— DATA EXTRACT —
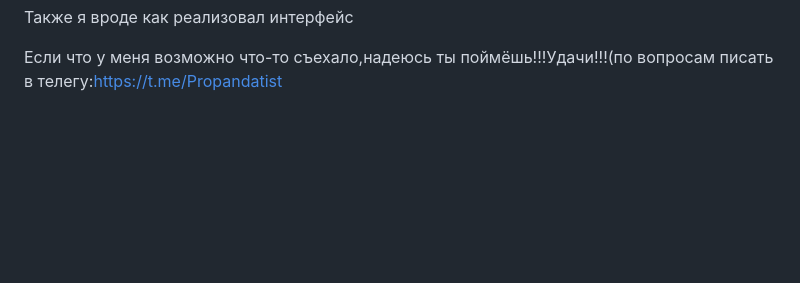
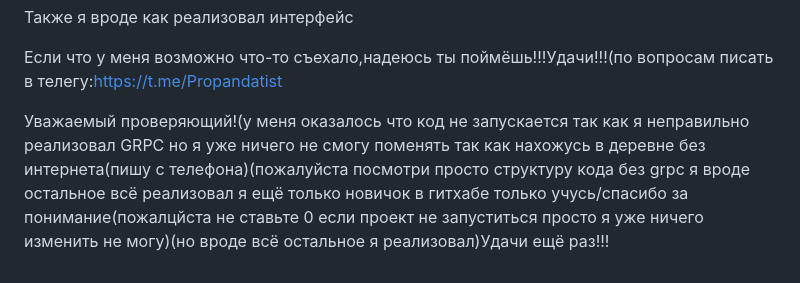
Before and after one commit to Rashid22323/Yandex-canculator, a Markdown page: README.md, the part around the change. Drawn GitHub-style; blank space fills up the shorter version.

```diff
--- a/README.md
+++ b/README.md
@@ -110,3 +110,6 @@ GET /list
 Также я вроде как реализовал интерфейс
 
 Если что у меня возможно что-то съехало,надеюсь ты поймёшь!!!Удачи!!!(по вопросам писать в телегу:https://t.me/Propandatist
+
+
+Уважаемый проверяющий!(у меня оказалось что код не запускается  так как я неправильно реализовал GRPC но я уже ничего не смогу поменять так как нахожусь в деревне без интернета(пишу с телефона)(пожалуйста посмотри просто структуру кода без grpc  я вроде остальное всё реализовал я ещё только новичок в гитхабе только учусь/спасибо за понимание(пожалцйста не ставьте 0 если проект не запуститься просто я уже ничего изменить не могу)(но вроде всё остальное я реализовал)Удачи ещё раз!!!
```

— INSTRUCTIONS TO FOLLOW —
Given the data above, which lines hold the string "вроде"? Return them.

— ANSWER BOX —
 Также я вроде как реализовал интерфейс
+Уважаемый проверяющий!(у меня оказалось что код не запускается  так как я неправильно реализовал GRPC но я уже ничего не смогу поменять так как нахожусь в деревне без интернета(пишу с телефона)(пожалуйста посмотри просто структуру кода без grpc  я вроде остальное всё реализовал я ещё только новичок в гитхабе только учусь/спасибо за понимание(пожалцйста не ставьте 0 если проект не запуститься просто я уже ничего изменить не могу)(но вроде всё остальное я реализовал)Удачи ещё раз!!!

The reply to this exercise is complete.